We have a situation in a country – a very revolutionary situation in a very conservative countrywith a subjective backwardness on the part of the mentality of the working class. In such a situation, economic pickups – sharp economic pickups, ups and downs – from a historical point of view have a secondary character, but in the immediate sense have a profound effect on the lives of millions of workers. Today they have a very great importance. Such shake-ups are of very great revolutionary importance. They shake off their conservativeness; they force them to seek an account of what is happening, what is the perspective. And every such shake-up pushes some stratum of the workers onto the revolutionary road.

More concretely, now the American workers are at an impassein a blind alley. The big movement, the CIO, has no immediate perspective, because it is not guided by a revolutionary party and the difficulties of the CIO arc very great. From the other side, the revolutionary elements are too weak to be able to give to the movement a sharp turn to the political road. Imagine that during the next period 4 million workers enter the industries. It will not soften the social antagonismson the contrary. It will sharpen them. If the industries were capable of absorbing the 13 million or 11 million unemployed, then it would signify for a long period a softening of the class struggle; but it can only absorb a part, and the majority will remain unemployed. Every unemployed person sees that the employed have work. He will look for work and, not finding any, will enter into the unemployed movement. I believe in this period our slogan of the sliding scale can receive very great popularity; that is, that we ask for work for everybody under decent conditions – in a popular form: "We must find work for all, under decent conditions with decent salaries." The first period of a riseeconomic rise – would be very favorable, especially for this slogan. I believe also that the other very important slogan of defense, workers' militia, etc., would also find favorable soil, a base, because through such a limited and uncertain rise – the capitalists become very anxious to have immediate profits, and they look with great hostility on the unions which disturb the possibility of a new rise in profits. In such conditions I believe that Hague would be imitated on a large scale.

The question of the labor party before the trade unions: Of course the CIO through a new prosperity would have a new possibility of development. In that sense we can suppose that the improvement of the conjuncture would postpone the question of the labor party. Not that it will lose its whole propagandistic importance, but it will lose its acuteness. We can then prepare the progressive elements to accept this idea and be ready when the new crisis approaches, which will not be long in coming.
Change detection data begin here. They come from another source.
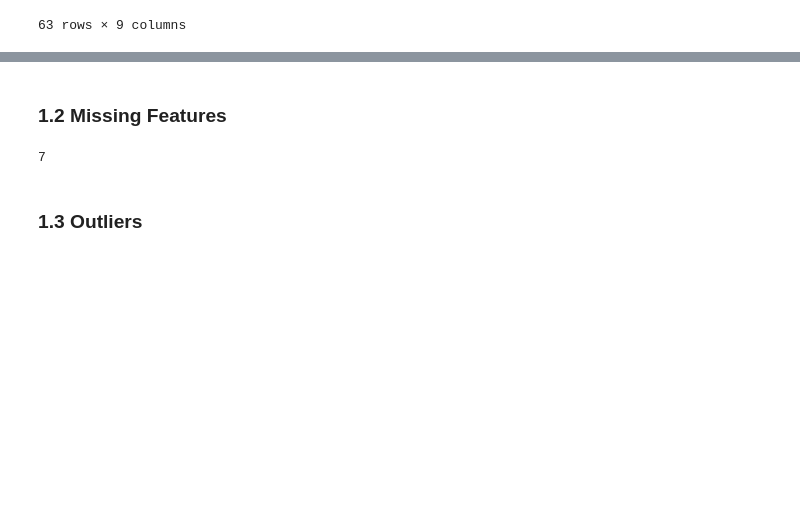
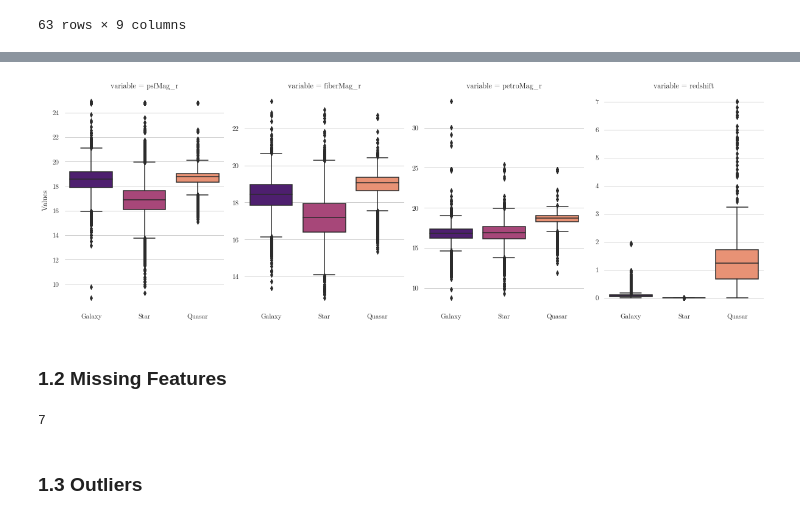
Before and after one commit to rapsoj/sml-practical, a Jupyter notebook: 1-DataExploration.ipynb, the cells around one changed output, grey strips where cells are left out. Cells and saved outputs as stored; diff of their text form; code cells hidden in the pictures; blank space fills up the shorter version.

```diff
--- a/1-DataExploration.ipynb
+++ b/1-DataExploration.ipynb
@@ -116,3 +131,24 @@ data_summary
+# %%
+# Identify features with large difference between classes
+data = df[["class", "psfMag_r", "fiberMag_r", "petroMag_r", "redshift"]].reset_index()
+data = pd.melt(data, id_vars=["index", "class"])
+data = data.replace({"class": {"GALAXY": "Galaxy", "STAR": "Star", "QSO": "Quasar"}})
+
+# Plot data
+ax = sns.FacetGrid(data, col="variable", height=6, aspect=.7, sharey=False)
+ax.map(sns.boxplot, "class", "value", palette="magma")
+ax.axes[0,0].set_ylabel('Values')
+ax.axes[0,0].set_xlabel("")
+ax.axes[0,1].set_xlabel("")
+ax.axes[0,2].set_xlabel("")
+ax.axes[0,3].set_xlabel("")
+sns.set(font="CMU Serif", style="whitegrid")
+sns.despine(left=True, bottom=True)
+
+# Export plot
+plt.savefig("box.png", dpi=1200, bbox_inches="tight")
+# %% [output]
+[figure, added]
 # %% [markdown]
 ### 1.2 Missing Features
 # %%
```
Also changed, not shown: parts of 2 cells of this notebook.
I believe that this question of Hagueism has a tremendous importance, and that a new prosperity, a new upturn, would give us greater possibilities. A new upturn will signify that the definite crisis, the definite conflicts, are postponed for some years, in spite of the sharp conflicts during the rise itself. And we have the greatest interest in winning more time, because we are weak and the workers are not prepared in the United States. But even a new upturn will give us a very short time – the disproportion between the mentality and the methods of American workers in the social crisis, this disproportion is terrific. However, I have the impression that we must give some concrete examples of success and not limit ourselves only to giving good theoretical advice. If you take the New Jersey situation, it is a tremendous blow not only to the Social Democracy but to the working class. Hague is just beginning. We also are just beginning, but Hague is a thousand times more powerful. …